Despite global and regional efforts to create mechanisms and laws to protect defenders and to require due diligence from multinational companies (e.g., through the Escazú Agreement that entered into force in 2021, and which has been ratified by Mexico and Colombia), the number of attacks remains high. This means that there is a lot of work to be done in terms of implementation and providing effective protection.
“Since Global Witness started reporting on the killings of Land and environmental activists in 2012, we have seen persistent and systemic violence against defenders globally. Each year, the number of killings remains consistently high though should be viewed in context of broader oppressive tactics including death threats, smear campaigns, criminalisation tactics, and physical attacks. What has changed in the last ten years is the opportunity for change: awareness amongst state and non-state actors of the risks that Human Rights Defenders face is greater. There are more resources and funding for increased protection of defenders, and regional and national protection mechanisms, which have had some success despite lacking capacity and funding.
Significantly over the last year we’ve seen the Escazu Agreement brought into force - the first legally binding instrument in the world to include provisions on environmental defenders and the EU is due to pass legislation that will mandate companies to identify, mitigate and remedy environmental and human rights harms in their supply chain. Data has played a significant role in putting reprisals against defenders, and their right to defend human rights, their land and the environment on the radar of international institutions and businesses, with authoritative actors like the UN increasingly referring to our dataset”, says Ali Hines - Senior Campaigner, Land and Environmental Defenders Campaign, Global Witness.

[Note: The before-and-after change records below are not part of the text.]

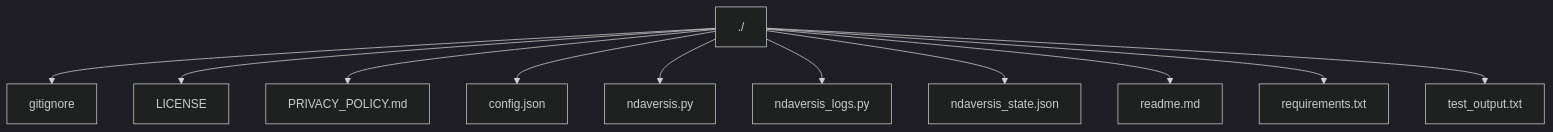
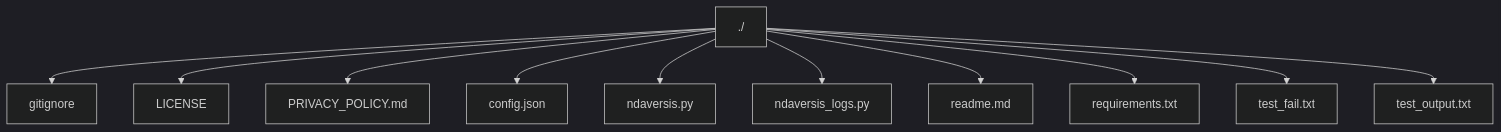
Before and after one commit to lystwork/ndaversis: the third of 7 diagrams in readme.md, drawn with Mermaid (dark theme). The commit also changed other lines of this file and 3 other files, not shown here.

````diff
--- a/readme.md
+++ b/readme.md
@@ -315,14 +316,14 @@
 ```mermaid
 graph TD
     Root[./]
     Root --> node_gitignore["gitignore"]
     Root --> node_LICENSE["LICENSE"]
     Root --> node_PRIVACY_POLICY_md["PRIVACY_POLICY.md"]
     Root --> node_config_json["config.json"]
     Root --> node_ndaversis_py["ndaversis.py"]
     Root --> node_ndaversis_logs_py["ndaversis_logs.py"]
-    Root --> node_ndaversis_state_json["ndaversis_state.json"]
     Root --> node_readme_md["readme.md"]
     Root --> node_requirements_txt["requirements.txt"]
+    Root --> node_test_fail_txt["test_fail.txt"]
     Root --> node_test_output_txt["test_output.txt"]
 ```
````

Many grassroots organizations have tirelessly defended their territory and local environment and worked to improve the situation of defenders at risk, including numerous of our grantee partners around the world. Some examples are Tequio Jurídico who provides legal support in land rights cases in Oaxaca, southern Mexico, with a special focus on empowering women indigenous defenders. And in the Sierra Tarahumara, in the north, the organization Consultoría Técnica Comunitaria A.C. (CONTEC) conducts strategic litigation and seeks to open inclusive spaces for women and the youth in indigenous movements that defend collective environmental and land rights.
“We are deeply concerned about these circumstances and stand in solidarity with those who continue to fight.” Ingeborg Moa - Executive Director, The Norwegian Human Rights Fund
Cover photo: Felipe Roblada, President of the council of elders of the town of Ayotitlan, Mexico, poses for a photo in Mexico City, on 29 August 2022. Quetzalli Nicte Ha/ Global Witness